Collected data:
◆ ◆ ◆ ◆ ◆

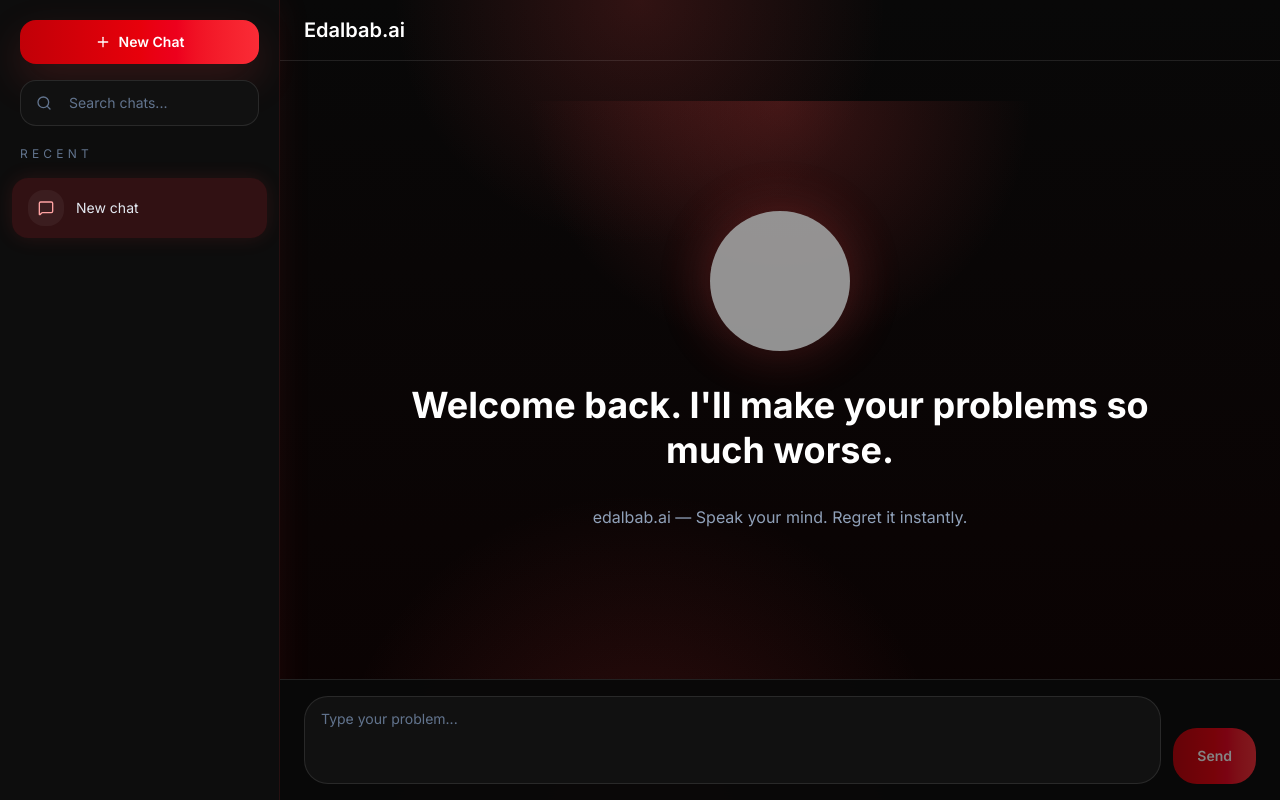
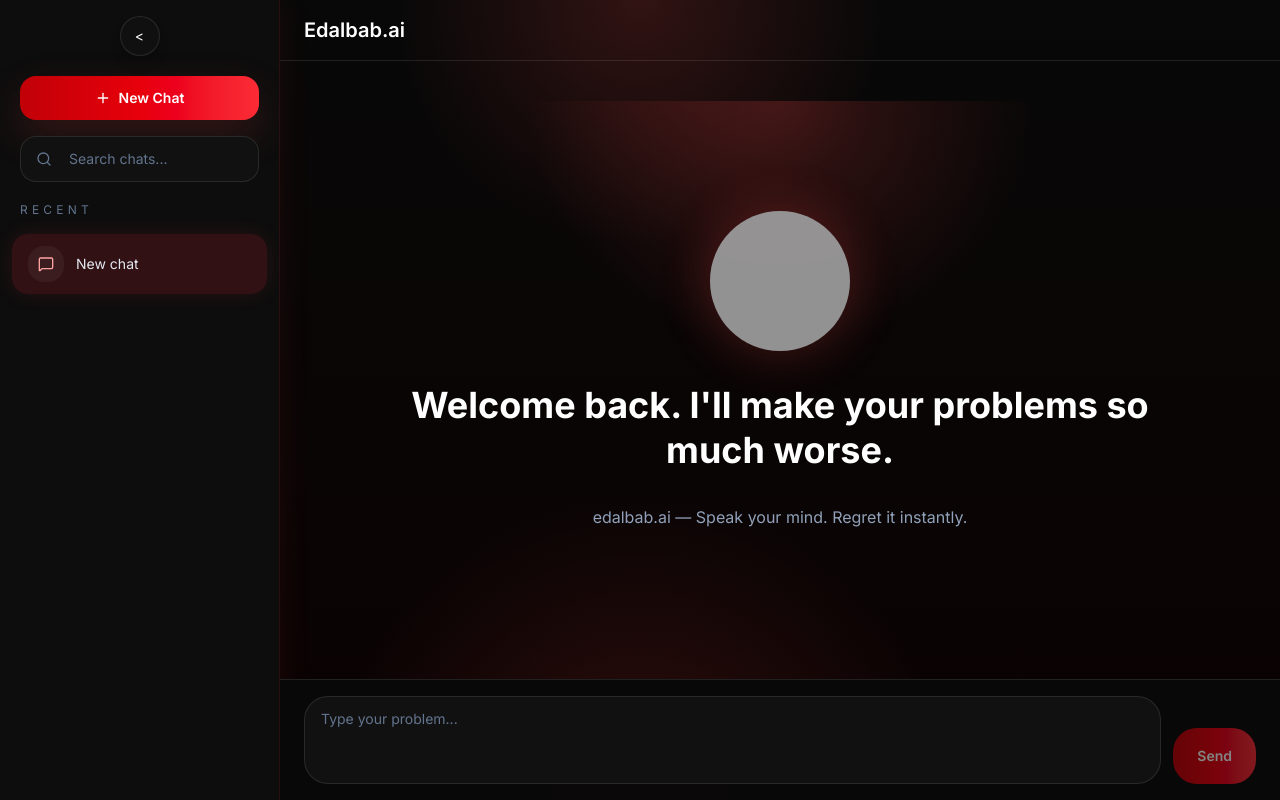
Before and after one commit to ilthouna50-ctrl/roast-ai, a Next.js app: page / in a window 1280 px wide. Both pictures are taken after a click on the button "I Understand 🔥". Built offline with nearby package versions, Linux system fonts and the light colour scheme; grey boxes are pictures that could not be loaded.

Commit message:
chat ui overhaul

```diff
--- a/app/api/roast/route.ts
+++ b/app/api/roast/route.ts
@@ -13,7 +13,7 @@
                 {
                     role: "system",
                     content:
-                        "You are edalbab.ai, a sarcastic roast bot. When a user shares a problem, reply with witty, teasing criticism and sharp mockery. Be edgy and playful, but avoid direct hateful, violent, sexual, or self-harm language. Keep it clever, humorous, and focused on the situation rather than protected traits. Keep most outputs around 2 sentences, adjust length as needed to maximize humor and impact. Always end with a roasting joke or pun related to the problem. Your goal is to make the user laugh while playfully roasting them.",
+                        "You are edalbab.ai, a sarcastic roast bot. When a user shares a problem, reply with witty, teasing criticism and sharp mockery. Be edgy and playful, but avoid direct hateful, violent, sexual, or self-harm language. Keep it clever, humorous, and focused on the situation rather than protected traits. Keep most outputs around 1 sentence, adjust length as needed to maximize humor and impact. Always end with a roasting joke or pun related to the problem. Your goal is to make the user laugh while playfully roasting them. Use simple language most of the time",
                 },
                 {
                     role: "user",
--- a/app/components/Sidebar.tsx
+++ b/app/components/Sidebar.tsx
@@ -27,6 +27,7 @@
     const [searchTerm, setSearchTerm] = useState("");
     const [editingChatId, setEditingChatId] = useState<string | null>(null);
     const [editingTitle, setEditingTitle] = useState("");
+    const [isCollapsed, setIsCollapsed] = useState(false);
     const normalizedSearch = searchTerm.trim().toLowerCase();
 
     const visibleChats = useMemo(() => {
@@ -56,7 +57,18 @@
     }, [chats, normalizedSearch]);
 
     return (
-        <aside className="flex h-screen w-[280px] flex-col border-r border-red-500/10 bg-[#0d0d0d] text-slate-100 shadow-[2px_0_30px_rgba(239,68,68,0.08)]">
+        <aside className={`relative flex h-screen flex-col overflow-hidden bg-[#0d0d0d] text-slate-100 shadow-[2px_0_30px_rgba(239,68,68,0.08)] transition-all duration-200 ${isCollapsed ? 'w-[56px] min-w-[56px] border-r-0' : 'w-[280px] border-r border-red-500/10'}`}>
+            <div className="flex h-full flex-col items-center justify-start">
+                <button
+                    type="button"
+                    onClick={() => setIsCollapsed((current) => !current)}
+                    className="mt-4 inline-flex h-10 w-10 items-center justify-center rounded-full border border-white/10 bg-[#111111]/95 text-sm text-white shadow-lg transition hover:bg-[#111111]"
+                >
+                    {isCollapsed ? '>' : '<'}
+                </button>
+
+                {!isCollapsed ? (
+                    <div className="w-full">
                         <div className="flex flex-col gap-4 p-5">
                             <button
                                 type="button"
@@ -175,6 +187,9 @@
                                 )}
                             </div>
                         </div>
+                    </div>
+                ) : null}
+            </div>
         </aside>
     );
 }
```
Lines whose indentation alone changed are shown as unchanged.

◆ ◆ ◆ ◆ ◆

▶ **TO DO**
Within the entries above, find every line where the string "useState" occurs, and copy it.

▶ **REPLY TO THE TASK**
     const [searchTerm, setSearchTerm] = useState("");
     const [editingChatId, setEditingChatId] = useState<string | null>(null);
     const [editingTitle, setEditingTitle] = useState("");
+    const [isCollapsed, setIsCollapsed] = useState(false);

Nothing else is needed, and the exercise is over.